The spirit of Protestantism is to always go back to scripture. It is not a call to think outside the context of the church, but to always test what the church says against scripture.
Unfortunately today we find many protestant churches who are developing extensive written and verbal tradition which they hold to be unquestionable. It is not that people should immediately doubt written or verbal tradition, but all tradition is subservient to the word of God.
No tradition can be unquestionable in itself. It only stands or falls in its relation to the revelation of God.
I personally feel that traditions in churches are not a detriment and are often a help to the church as long as the church realizes the traditions cannot be held in any absolute way. The issue is that often the traditions of the church begin to become indistinguishable from the teaching of God to the leaders of churches.
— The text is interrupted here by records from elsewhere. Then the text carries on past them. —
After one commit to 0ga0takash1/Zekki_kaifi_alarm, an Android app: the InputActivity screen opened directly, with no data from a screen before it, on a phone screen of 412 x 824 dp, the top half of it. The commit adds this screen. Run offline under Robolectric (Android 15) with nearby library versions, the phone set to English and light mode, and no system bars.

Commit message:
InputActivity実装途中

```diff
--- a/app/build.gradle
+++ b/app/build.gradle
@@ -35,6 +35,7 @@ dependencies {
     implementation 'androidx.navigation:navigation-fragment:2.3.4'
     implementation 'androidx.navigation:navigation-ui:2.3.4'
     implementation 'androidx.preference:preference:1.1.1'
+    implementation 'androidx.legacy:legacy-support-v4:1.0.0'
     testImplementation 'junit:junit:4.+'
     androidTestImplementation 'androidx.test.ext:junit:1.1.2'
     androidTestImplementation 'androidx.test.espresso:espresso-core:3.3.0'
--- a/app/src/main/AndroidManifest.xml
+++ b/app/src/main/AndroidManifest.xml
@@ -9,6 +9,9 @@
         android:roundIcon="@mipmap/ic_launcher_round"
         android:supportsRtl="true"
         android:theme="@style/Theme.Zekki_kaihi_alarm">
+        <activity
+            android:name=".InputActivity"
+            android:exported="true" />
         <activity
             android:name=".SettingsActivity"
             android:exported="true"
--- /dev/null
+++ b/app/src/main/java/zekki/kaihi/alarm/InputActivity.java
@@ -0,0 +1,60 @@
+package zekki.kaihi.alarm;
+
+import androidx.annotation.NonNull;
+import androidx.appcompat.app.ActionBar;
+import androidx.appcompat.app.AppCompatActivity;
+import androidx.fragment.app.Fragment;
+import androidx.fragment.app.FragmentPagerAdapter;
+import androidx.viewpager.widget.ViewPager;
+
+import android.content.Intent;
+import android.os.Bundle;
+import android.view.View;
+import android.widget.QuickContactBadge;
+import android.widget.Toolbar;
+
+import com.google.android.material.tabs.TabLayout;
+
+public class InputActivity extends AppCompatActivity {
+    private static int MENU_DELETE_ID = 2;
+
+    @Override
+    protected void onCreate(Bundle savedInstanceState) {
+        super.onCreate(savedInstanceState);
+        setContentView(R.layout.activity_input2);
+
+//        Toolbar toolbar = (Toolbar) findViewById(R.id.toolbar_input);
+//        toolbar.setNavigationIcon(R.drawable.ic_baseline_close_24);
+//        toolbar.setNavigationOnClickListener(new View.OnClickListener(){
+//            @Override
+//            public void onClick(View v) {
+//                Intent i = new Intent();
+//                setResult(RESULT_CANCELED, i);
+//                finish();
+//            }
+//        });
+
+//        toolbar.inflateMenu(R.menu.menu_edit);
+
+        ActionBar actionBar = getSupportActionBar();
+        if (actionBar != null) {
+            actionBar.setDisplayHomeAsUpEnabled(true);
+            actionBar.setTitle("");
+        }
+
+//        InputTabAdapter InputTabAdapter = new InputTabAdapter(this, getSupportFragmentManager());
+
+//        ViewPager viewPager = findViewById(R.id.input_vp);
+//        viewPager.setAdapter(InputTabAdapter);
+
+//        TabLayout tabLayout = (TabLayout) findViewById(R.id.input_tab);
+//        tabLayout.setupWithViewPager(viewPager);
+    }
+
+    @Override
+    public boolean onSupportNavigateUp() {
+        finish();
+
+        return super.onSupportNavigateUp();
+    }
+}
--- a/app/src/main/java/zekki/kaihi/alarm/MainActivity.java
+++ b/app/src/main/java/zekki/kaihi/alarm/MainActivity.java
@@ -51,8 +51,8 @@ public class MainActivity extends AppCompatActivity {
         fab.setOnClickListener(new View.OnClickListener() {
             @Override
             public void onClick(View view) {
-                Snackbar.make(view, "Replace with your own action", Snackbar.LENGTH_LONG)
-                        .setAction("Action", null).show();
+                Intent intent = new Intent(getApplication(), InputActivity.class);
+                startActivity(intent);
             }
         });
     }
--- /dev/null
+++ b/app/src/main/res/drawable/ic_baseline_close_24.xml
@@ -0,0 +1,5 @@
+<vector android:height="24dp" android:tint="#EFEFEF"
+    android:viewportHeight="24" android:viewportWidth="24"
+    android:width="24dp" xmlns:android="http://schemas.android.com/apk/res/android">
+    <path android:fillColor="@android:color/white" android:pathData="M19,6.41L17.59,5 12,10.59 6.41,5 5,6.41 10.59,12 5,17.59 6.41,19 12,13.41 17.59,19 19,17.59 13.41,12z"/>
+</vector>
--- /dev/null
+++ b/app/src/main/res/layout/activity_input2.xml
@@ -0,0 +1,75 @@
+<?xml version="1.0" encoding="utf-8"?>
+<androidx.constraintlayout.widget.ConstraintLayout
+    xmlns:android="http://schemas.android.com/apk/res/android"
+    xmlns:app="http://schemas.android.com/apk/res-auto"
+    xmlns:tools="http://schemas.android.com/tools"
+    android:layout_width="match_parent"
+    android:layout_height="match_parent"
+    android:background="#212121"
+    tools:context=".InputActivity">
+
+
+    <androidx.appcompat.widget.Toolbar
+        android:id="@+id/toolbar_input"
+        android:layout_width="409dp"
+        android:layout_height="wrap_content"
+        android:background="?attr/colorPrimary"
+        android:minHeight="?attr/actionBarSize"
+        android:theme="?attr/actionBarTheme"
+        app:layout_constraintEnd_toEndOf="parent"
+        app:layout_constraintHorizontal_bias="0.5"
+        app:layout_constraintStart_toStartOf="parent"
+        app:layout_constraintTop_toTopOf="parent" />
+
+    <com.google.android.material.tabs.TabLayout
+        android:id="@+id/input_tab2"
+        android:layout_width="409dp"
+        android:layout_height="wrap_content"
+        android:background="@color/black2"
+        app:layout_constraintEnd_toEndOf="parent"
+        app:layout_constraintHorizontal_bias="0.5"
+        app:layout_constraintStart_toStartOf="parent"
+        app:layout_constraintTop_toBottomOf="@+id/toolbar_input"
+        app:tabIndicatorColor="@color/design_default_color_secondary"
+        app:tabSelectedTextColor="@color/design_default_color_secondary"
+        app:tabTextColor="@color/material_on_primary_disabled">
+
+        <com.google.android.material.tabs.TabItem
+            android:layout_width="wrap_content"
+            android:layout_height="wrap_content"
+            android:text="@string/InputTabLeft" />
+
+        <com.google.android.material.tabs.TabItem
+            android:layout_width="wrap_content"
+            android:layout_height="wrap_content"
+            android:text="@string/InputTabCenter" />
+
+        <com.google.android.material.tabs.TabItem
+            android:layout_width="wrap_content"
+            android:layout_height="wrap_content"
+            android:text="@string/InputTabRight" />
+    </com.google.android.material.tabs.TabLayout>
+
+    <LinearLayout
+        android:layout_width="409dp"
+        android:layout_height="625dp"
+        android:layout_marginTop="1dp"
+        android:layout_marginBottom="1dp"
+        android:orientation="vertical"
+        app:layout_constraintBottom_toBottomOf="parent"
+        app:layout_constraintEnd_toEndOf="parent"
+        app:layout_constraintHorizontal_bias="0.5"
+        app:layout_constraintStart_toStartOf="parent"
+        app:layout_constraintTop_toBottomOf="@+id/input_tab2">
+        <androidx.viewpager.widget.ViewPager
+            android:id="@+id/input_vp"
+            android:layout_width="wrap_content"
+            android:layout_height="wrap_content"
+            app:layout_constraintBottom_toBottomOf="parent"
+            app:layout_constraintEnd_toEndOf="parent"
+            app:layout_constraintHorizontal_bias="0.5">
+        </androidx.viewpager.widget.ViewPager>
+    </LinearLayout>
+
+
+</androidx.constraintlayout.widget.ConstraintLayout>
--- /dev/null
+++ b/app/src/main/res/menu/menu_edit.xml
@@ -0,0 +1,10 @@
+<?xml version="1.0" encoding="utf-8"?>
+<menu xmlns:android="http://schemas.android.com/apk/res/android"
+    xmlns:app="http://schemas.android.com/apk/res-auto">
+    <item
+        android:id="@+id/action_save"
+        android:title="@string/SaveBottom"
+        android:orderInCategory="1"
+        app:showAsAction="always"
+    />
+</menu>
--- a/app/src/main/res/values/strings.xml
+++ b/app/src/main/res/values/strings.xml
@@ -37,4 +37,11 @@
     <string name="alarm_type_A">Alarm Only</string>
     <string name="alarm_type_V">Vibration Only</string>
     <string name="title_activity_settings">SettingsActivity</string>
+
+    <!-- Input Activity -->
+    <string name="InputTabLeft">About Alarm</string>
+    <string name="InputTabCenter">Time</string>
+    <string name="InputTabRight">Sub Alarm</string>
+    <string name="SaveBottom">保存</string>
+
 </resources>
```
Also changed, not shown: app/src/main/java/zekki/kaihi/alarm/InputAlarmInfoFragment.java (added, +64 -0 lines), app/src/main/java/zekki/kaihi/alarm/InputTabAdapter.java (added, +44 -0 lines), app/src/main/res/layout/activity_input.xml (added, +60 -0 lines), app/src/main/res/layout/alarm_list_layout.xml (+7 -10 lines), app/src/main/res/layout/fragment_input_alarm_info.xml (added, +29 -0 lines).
I have been in a number of churches where the eldership seems to believe certain pieces of generally good advice are commandments in scripture. I often search for the biblical basis of this good advice and cannot find any absolute grounding in scripture.
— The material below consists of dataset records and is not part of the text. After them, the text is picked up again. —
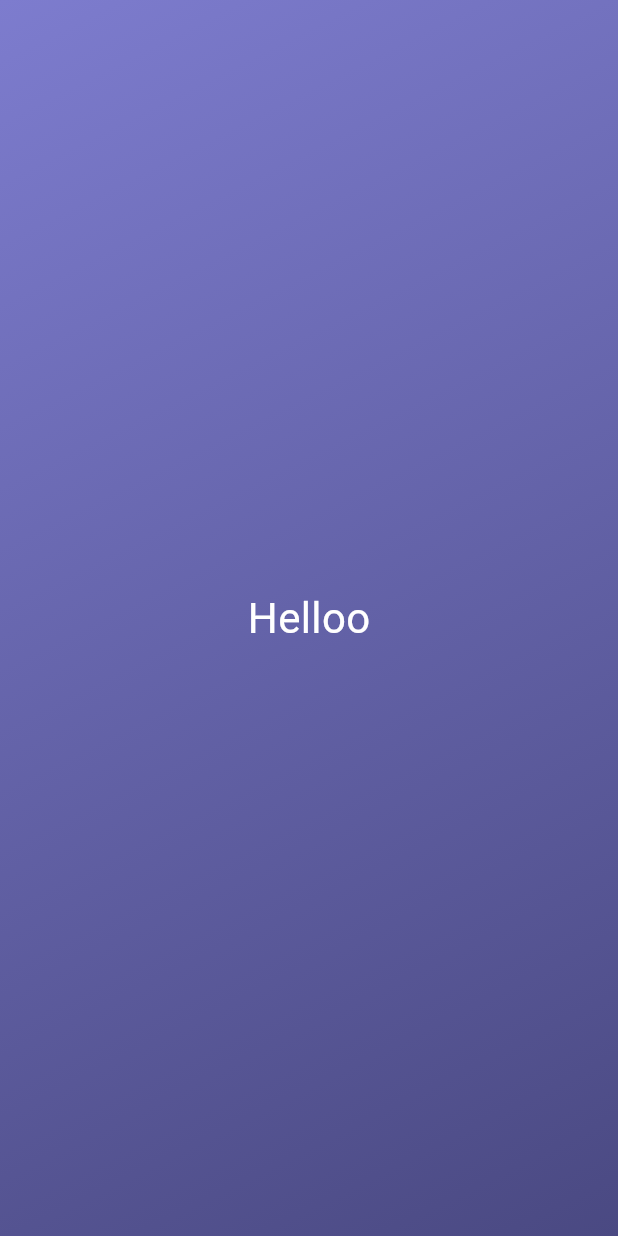
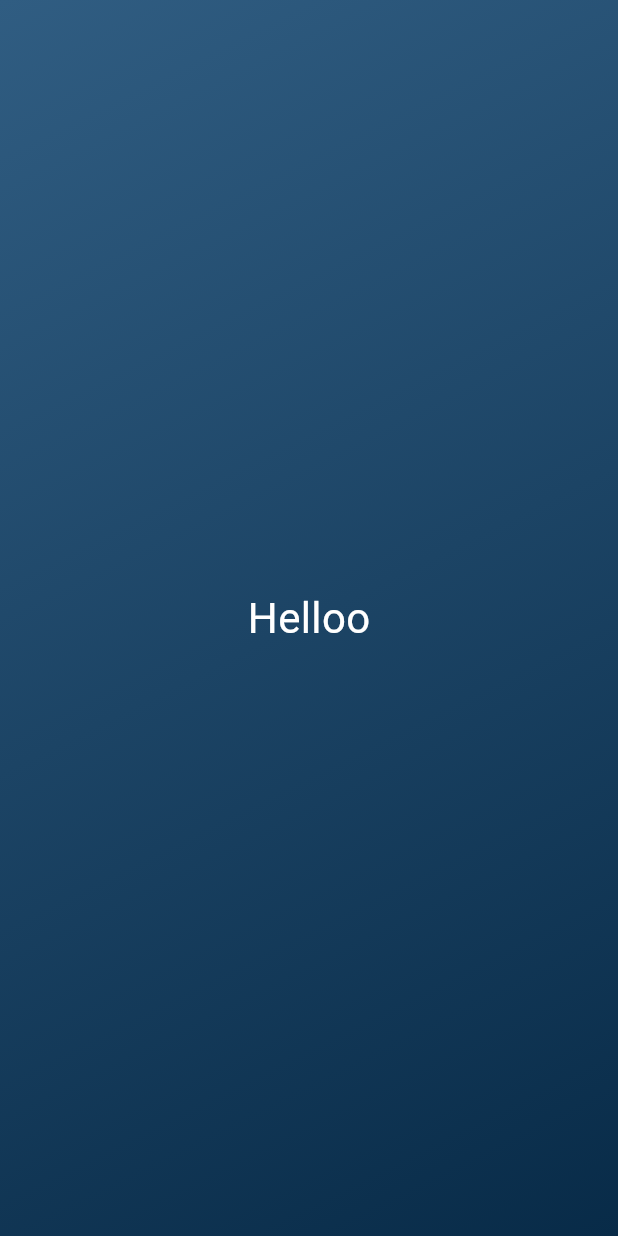
Before and after one commit to ahmedsilinii/roll_dice, a Flutter app: the screen it shows after launch, on a phone screen of 412 x 824 dp. Run offline on Flutter 3.47's test engine with Material 3 defaults, Android fonts, the phone set to English and light mode, and no system bars.

Commit message:
updated GradientContainer with variable colors

```diff
--- a/lib/gradient_container.dart
+++ b/lib/gradient_container.dart
@@ -5,24 +5,48 @@ const startAlignment = Alignment.topLeft;
 const endAlignment = Alignment.bottomRight;
 
 class GradientContainer extends StatelessWidget {
-  const GradientContainer({super.key});
+  const GradientContainer(this.color1, this.color2, {super.key});
+
+  final Color color1;
+  final Color color2;
 
   @override
   Widget build(BuildContext context) {
     return Container(
-      decoration: const BoxDecoration(
+      decoration: BoxDecoration(
         gradient: LinearGradient(
           begin: startAlignment,
           end: endAlignment,
-          colors: [
-            Color.fromARGB(255, 125, 124, 206),
-            Color.fromARGB(255, 74, 73, 130),
-          ],
+          colors: [color1, color2],
         ),
       ),
-      child: Center(
+      child: const Center(
         child: StyledText('Helloo'),
       ),
     );
   }
 }
+
+/*
+class GradientContainer extends StatelessWidget {
+  const GradientContainer({super.key, required this.colors});
+
+  final List<Color> colors;
+
+  @override
+  Widget build(BuildContext context) {
+    return Container(
+      decoration:  BoxDecoration(
+        gradient: LinearGradient(
+          begin: startAlignment,
+          end: endAlignment,
+          colors: colors,
+        ),
+      ),
+      child:  const Center(
+        child: StyledText('Helloo'),
+      ),
+    );
+  }
+}
+*/
--- a/lib/main.dart
+++ b/lib/main.dart
@@ -6,7 +6,10 @@ void main() {
   runApp(
     const MaterialApp(
       home: Scaffold(
-        body: GradientContainer(),
+        body: GradientContainer(
+          Color.fromARGB(255, 48, 93, 130),
+          Color.fromARGB(255, 8, 43, 72),
+        ),
       ),
     ),
   );
--- a/lib/styled_text.dart
+++ b/lib/styled_text.dart
@@ -1,9 +1,9 @@
 import 'package:flutter/material.dart';
 
 class StyledText extends StatelessWidget {
-  StyledText(this.text, {super.key});
+  const StyledText(this.text, {super.key});
 
-  String text;
+  final String text;
 
   @override
   Widget build(BuildContext context) {
```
We should always distinguish between what is generally good advice and what is scripture. And what is tradition that our church appreciates and tradition which is mandated by scripture (i.e. baptism and the Lord's supper).
I believe non-biblically mandated traditions and general wisdom have a place in churches, but they can never be viewed absolutely or espoused as if they are scripture. We must always distinguish between the clear teaching of scripture and our culturally conditioned applications of wisdom and worship.